The minimum length of the skin incision was 3 cm. For the nodules adjacent to the pleura, a 3-cm incision is sufficient when it is not necessary to use palpation to locate the nodule. A longer incision is needed to find nodules distant from the pleura. One advantage of this procedure is that we can palpate the nodule with two fingers through the port, while only one finger is generally used in multi-port thoracoscopic surgery (7). In Patient 14, who had a 3-mm nodule that was 2 mm from the pleura, we could not find the lesion through a 5-cm port, so we extended the incision to find it. In such cases, it is easy to extend and widen the incision, which is another advantage of this procedure.
Air leakage occurred in three patients, including one intraoperative leak and two postoperative leaks. All three patients with air leakage were smokers and had evidence of emphysema on computed tomography. Although air leakage frequently occurs in patients with emphysema, the Radial Reload cartridge may not be a good choice for the resection of emphysematous lung. In patients with a history of heavy smoking or emphysema, we should consider using other staplers such as the Endo GIA™ Reinforced Reload (Medtronic).
In conclusion, this procedure is suitable for the resection of small nodules, because palpation with two fingers is easy. For pain management, general anesthesia combined with epidural anesthesia is recommended. Care must be taken in patients with emphysema; the GIA Radial Reload cartridge may not be a good choice for emphysematous lung.
Conflicts of Interest: The author has no conflicts of interest to declare.
Ethical Statement: This research study was approved by the institutional review board (No. 2013-3). Written informed consent was obtained from the patient for publication of this manuscript and any accompanying images.
- Hirai K, Takeuchi S, Usuda J. Single-port video-assisted thoracic surgery for early lung cancer: initial experience in Japan.

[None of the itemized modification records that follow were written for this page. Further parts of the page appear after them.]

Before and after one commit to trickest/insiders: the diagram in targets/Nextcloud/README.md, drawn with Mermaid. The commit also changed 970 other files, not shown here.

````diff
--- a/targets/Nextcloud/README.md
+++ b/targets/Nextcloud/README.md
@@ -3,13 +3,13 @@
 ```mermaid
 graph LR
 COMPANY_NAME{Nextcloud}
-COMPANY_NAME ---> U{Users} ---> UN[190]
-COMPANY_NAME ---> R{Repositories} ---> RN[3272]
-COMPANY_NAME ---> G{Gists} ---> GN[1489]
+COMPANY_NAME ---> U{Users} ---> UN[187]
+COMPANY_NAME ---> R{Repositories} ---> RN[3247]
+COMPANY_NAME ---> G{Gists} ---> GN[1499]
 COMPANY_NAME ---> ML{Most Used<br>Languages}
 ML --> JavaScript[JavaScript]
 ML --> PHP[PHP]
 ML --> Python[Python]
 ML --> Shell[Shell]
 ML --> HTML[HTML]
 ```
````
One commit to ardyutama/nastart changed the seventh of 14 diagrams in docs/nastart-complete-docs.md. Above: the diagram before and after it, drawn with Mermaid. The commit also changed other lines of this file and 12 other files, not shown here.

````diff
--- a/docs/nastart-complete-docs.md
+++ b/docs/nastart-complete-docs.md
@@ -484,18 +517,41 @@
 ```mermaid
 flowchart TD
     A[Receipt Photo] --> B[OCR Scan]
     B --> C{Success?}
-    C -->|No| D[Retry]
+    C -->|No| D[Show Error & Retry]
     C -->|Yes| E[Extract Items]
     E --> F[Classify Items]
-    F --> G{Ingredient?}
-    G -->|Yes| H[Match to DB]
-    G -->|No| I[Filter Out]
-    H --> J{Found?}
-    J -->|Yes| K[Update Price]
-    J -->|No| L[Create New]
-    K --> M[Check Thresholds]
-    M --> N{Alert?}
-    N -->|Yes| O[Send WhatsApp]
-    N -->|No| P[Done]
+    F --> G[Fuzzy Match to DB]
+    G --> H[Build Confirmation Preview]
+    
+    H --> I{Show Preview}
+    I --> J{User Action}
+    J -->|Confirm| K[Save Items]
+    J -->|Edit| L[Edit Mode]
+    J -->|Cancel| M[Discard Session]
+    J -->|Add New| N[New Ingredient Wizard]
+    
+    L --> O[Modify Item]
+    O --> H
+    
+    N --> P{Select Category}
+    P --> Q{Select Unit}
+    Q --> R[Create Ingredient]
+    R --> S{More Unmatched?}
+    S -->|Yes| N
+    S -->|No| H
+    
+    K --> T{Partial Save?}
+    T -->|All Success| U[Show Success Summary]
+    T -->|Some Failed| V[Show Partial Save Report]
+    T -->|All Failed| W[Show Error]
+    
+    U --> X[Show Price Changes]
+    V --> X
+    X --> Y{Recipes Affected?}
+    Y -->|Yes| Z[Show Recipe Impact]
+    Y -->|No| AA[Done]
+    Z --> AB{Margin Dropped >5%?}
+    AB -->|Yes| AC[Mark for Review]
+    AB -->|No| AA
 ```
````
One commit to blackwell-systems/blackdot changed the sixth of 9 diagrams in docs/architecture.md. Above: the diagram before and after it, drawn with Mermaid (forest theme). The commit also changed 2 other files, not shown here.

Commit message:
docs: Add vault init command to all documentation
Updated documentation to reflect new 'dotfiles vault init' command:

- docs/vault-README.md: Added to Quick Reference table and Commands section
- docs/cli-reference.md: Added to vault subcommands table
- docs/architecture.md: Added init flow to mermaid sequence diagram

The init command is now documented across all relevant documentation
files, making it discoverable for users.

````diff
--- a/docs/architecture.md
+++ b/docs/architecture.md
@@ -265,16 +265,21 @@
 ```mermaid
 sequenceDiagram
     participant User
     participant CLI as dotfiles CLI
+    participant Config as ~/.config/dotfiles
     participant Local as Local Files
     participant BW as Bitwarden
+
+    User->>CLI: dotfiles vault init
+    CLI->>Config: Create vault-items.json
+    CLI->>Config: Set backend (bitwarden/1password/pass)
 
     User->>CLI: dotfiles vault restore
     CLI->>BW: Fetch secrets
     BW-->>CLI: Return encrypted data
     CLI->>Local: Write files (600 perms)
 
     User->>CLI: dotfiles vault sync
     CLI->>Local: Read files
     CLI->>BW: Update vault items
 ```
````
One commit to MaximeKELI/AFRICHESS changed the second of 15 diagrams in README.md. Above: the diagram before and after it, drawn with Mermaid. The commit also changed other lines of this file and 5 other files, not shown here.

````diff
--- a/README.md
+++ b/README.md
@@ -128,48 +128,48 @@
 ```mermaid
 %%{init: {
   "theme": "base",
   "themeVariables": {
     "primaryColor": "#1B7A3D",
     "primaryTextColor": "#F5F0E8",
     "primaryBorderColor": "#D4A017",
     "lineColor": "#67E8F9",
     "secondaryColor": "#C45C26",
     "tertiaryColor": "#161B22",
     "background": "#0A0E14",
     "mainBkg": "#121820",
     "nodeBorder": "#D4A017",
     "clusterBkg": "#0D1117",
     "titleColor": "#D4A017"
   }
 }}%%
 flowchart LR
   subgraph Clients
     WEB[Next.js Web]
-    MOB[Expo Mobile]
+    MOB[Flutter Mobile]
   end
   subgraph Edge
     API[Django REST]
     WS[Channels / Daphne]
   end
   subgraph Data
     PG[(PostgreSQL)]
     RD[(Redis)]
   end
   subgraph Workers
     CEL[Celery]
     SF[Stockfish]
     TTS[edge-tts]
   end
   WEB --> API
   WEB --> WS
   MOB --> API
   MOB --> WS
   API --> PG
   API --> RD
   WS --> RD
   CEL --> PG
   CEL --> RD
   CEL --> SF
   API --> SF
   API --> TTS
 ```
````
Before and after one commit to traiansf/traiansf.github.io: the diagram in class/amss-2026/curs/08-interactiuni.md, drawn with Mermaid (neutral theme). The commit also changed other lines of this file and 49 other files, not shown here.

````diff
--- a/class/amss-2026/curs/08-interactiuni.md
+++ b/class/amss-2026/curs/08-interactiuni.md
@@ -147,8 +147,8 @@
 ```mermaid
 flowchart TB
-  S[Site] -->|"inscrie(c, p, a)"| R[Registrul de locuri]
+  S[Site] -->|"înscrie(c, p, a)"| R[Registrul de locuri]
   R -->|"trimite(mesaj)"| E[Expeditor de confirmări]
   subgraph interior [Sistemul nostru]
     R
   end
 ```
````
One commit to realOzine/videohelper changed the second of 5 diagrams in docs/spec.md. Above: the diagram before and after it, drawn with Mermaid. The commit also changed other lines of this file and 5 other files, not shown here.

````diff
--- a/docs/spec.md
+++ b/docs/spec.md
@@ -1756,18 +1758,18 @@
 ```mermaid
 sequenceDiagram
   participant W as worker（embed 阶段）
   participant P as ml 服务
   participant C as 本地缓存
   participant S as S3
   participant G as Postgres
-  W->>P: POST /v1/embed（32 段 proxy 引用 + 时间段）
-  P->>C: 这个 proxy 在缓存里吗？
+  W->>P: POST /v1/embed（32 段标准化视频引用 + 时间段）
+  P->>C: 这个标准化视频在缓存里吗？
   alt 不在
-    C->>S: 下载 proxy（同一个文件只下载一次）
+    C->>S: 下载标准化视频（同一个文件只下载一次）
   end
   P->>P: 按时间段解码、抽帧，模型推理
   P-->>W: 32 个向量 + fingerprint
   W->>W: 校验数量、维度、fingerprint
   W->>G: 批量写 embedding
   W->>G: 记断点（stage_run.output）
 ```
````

J Thorac Dis 2016;8:S344-50. [PubMed]
- Sano A, Kawashima M. Thoracoscopic reoperation for recurrent pneumothorax after single-incision thoracoscopic surgery. Asian J Endosc Surg 2015;8:480-2. [Crossref] [PubMed]
- Ocakcioglu I. Single-port thoracoscopic surgery for a hudge hydatid cyst. Gen Thorac Cardiovasc Surg 2017;65:235-8. [Crossref] [PubMed]
- Rocco G, Martin-Ucar A, Passera E. Uniportal VATS wedge pulmonary resections. Ann Thorac Surg 2004;77:726-8. [Crossref] [PubMed]
- Sano A, Yotsumoto T. Single-port thoracoscopic lung wedge resection using the Endo GIA Radial Reload. Surg Today 2018;48:248-51. [Crossref] [PubMed]
- Jutley RS, Khalil MW, Rocco G. Uniportal vs standard three-port VATS technique for spontaneous pneumothorax: comparison of post-operative pain and residual paraesthesia. Eur J Cardiothorac Surg 2005;28:43-6. [Crossref] [PubMed]
- Nakajima J, Murakawa T, Fukami T, et al. Is finger palpation at operation indispensable for pulmonary metastasectomy in colorectal cancer? Ann Thorac Surg 2007;84:1680-4. [Crossref] [PubMed]